Rescue workers called off the search for the missing swimmers after dark but planned to continue Thursday.

On the New Jersey shore, lifeguards kept a close eye on bathers battling 3- to 10-foot waves and powerful riptides. Swimming was banned at some beaches in New Jersey and Maryland and only wading was allowed elsewhere because of rough surf.

Many business owners spent Wednesday removing the tape and boards they had put over windows in preparation for the storm that didn’t come.

‘‘It’s the normal thing you should do when the National Weather Service issues a hurricane warning for where you live and you live on a barrier island,’‘ carpenter Ronnie Powell said as he removed plywood from a store in Ocean City, Md. ‘‘It’s much easier to do this and hope for the best.’‘

But some villagers who rode out Emily’s brush with the easternmost islands in the low-lying Outer Banks said the storm brought the worst flooding in decades.

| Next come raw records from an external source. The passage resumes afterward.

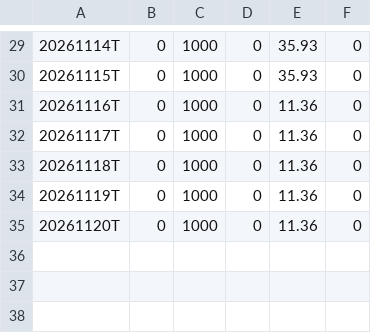
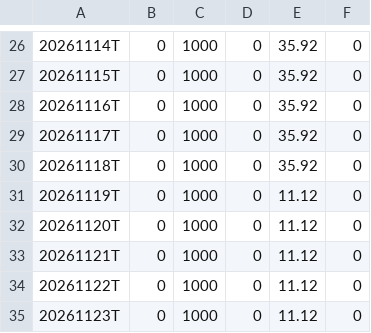
Before and after one commit to Fred6725/rs-log, a CSV file: output/RSRATING.csv, drawn as a sheet; only a part is shown, gaps mark what is left out; the diff covers the shown part only.

```diff
--- a/output/RSRATING.csv
+++ b/output/RSRATING.csv
@@ -29,7 +26,10 @@
-20261114T,0,1000,0,35.93,0
-20261115T,0,1000,0,35.93,0
-20261116T,0,1000,0,11.36,0
-20261117T,0,1000,0,11.36,0
-20261118T,0,1000,0,11.36,0
-20261119T,0,1000,0,11.36,0
-20261120T,0,1000,0,11.36,0
+20261114T,0,1000,0,35.92,0
+20261115T,0,1000,0,35.92,0
+20261116T,0,1000,0,35.92,0
+20261117T,0,1000,0,35.92,0
+20261118T,0,1000,0,35.92,0
+20261119T,0,1000,0,11.12,0
+20261120T,0,1000,0,11.12,0
+20261121T,0,1000,0,11.12,0
+20261122T,0,1000,0,11.12,0
+20261123T,0,1000,0,11.12,0
```
Also changed, not shown: 3 removed rows and 25 edited cells elsewhere in this file, output/rs_industries.csv, output/rs_stocks.csv, 2 other files.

The storm was sidetracked by upper atmosphere air currents and its eye missed Cape Hatteras by 20 miles. It spread heavy rain along the Virginia coast before it moved out to sea.

At 5 p.m., Emily’s center was estimated at about 190 miles south of Nantucket Island, Mass., near latitude 38.5 north and longitude 69.8 west.

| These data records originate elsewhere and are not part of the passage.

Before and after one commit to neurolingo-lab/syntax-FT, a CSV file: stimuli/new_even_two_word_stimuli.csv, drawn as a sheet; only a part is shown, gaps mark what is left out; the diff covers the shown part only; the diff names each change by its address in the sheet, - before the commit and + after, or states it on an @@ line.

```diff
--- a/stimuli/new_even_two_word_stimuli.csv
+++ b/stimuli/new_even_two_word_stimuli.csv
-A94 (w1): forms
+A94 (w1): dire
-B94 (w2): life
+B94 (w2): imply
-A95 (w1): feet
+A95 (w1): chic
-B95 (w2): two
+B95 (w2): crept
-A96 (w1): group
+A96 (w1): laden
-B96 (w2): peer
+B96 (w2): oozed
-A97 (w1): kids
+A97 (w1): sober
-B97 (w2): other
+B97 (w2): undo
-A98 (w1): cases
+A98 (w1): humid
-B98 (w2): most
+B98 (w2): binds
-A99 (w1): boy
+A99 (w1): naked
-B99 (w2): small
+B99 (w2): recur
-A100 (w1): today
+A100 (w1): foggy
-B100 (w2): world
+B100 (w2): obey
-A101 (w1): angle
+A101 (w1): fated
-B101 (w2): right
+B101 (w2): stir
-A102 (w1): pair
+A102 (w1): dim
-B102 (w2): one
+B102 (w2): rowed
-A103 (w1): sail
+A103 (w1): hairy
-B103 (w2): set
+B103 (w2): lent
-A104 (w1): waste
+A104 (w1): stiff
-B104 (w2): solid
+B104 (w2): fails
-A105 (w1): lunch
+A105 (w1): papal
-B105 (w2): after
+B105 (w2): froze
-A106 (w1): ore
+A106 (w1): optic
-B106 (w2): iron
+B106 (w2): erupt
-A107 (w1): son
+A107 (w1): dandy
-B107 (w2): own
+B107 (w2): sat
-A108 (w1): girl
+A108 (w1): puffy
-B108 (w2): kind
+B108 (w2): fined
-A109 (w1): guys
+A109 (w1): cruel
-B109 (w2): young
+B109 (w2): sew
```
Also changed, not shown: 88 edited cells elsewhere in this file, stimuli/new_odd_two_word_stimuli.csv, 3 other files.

It was on a track that would cross shipping lanes, and still had wind blowing at a sustained 115 mph, though it was expected to weaken, said Hugh Cobb, a meteorologist at National Hurricane Center in Coral Gables, Fla. It was moving to the east-northeast at 18 mph, he said.

By midday Thursday, Emily was expected to be about 240 miles south of Nova Scotia, and by midday Friday it should be about 350 miles south of Newfoundland, he said.

Emily’s 115 mph wind, high tide and spin-off tornadoes left pockets of destruction. Emily’s maximum sustained wind speed reached an estimated 115 mph near the eye, the National Weather Service said; on the Outer Banks, sustained wind of 98 mph was measured at Buxton, near Cape Hatteras.

Emily’s storm surge brought water rising as much as 9 feet above the harbor bulkheads at Buxton.

A helicopter tour of the Outer Banks showed only a few structures destroyed.

‘‘It jogged to the east right before it hit,’‘ state Insurance Commissioner Jim Long said. ‘‘Otherwise, we could have seen more damage than we can handle.’‘

Nasa and Doris Jennette lost their house to the surge.

‘We didn’t have time to get anything, it came up so fast,’‘ said Mrs. Jennette, who waded through waist-deep water with her husband to flee to a friend’s house.

‘‘I’ve been here 64 years and this is the worst I’ve seen,’‘ Jennette said. ‘‘I looked out and watched it rise and then the next thing I knew it was coming through the floor vents.’‘

Hatteras Lighthouse was untouched, but at nearby Coast Guard housing roofs were peeled back like the lids of sardine tins. A truck was immersed in a sink hole after the sand was washed out from under it in Buxton. Broken water mains left hundreds without water.

In Frisco, there were water marks 3 feet high on storefronts and a church.

Bonnie Farkas weathered the storm in a mobile home that ended up covered with fallen trees and filled with water.

‘‘Every minute there was another crash,’‘ she said as Gov. Jim Hunt surveyed the damage. Hunt said he would consider seeking a disaster declaration for the area.

Dare County Sheriff Bert Austin said flooding forced him out of the department’s Hatteras office.

‘‘I was in there when the tide made its surge. We’ve never had water in it before and it was built in the ’50s,‘’ he said.

Hurricane Bob was the last to brush the Outer Banks, on Aug. 19, 1991. The eye of that storm stayed offshore but wind up to 60 mph left about $1 million damage on the Outer Banks.

In Nags Head, the swimmers apparently swept out to sea were described as tourists from Texas in their late 20s or early 30s. Authorities weren’t immediately able to identify them.

Rick Patterson, a surfer from Kill Devil Hills, said he rescued a third man, who was identified only as a tourist from Alabama.

Patterson said he swam into the surf and grabbed the man, pulling him to the beach while the other two were swept out.

‘‘I saw a big wave, saw the bodies curving under it, and then the wave slammed ’em,‘’ said Patterson, an emergency medical technician. ‘‘It was the last I saw of them. I wanted to go out there, but the waves were crashing too hard.’‘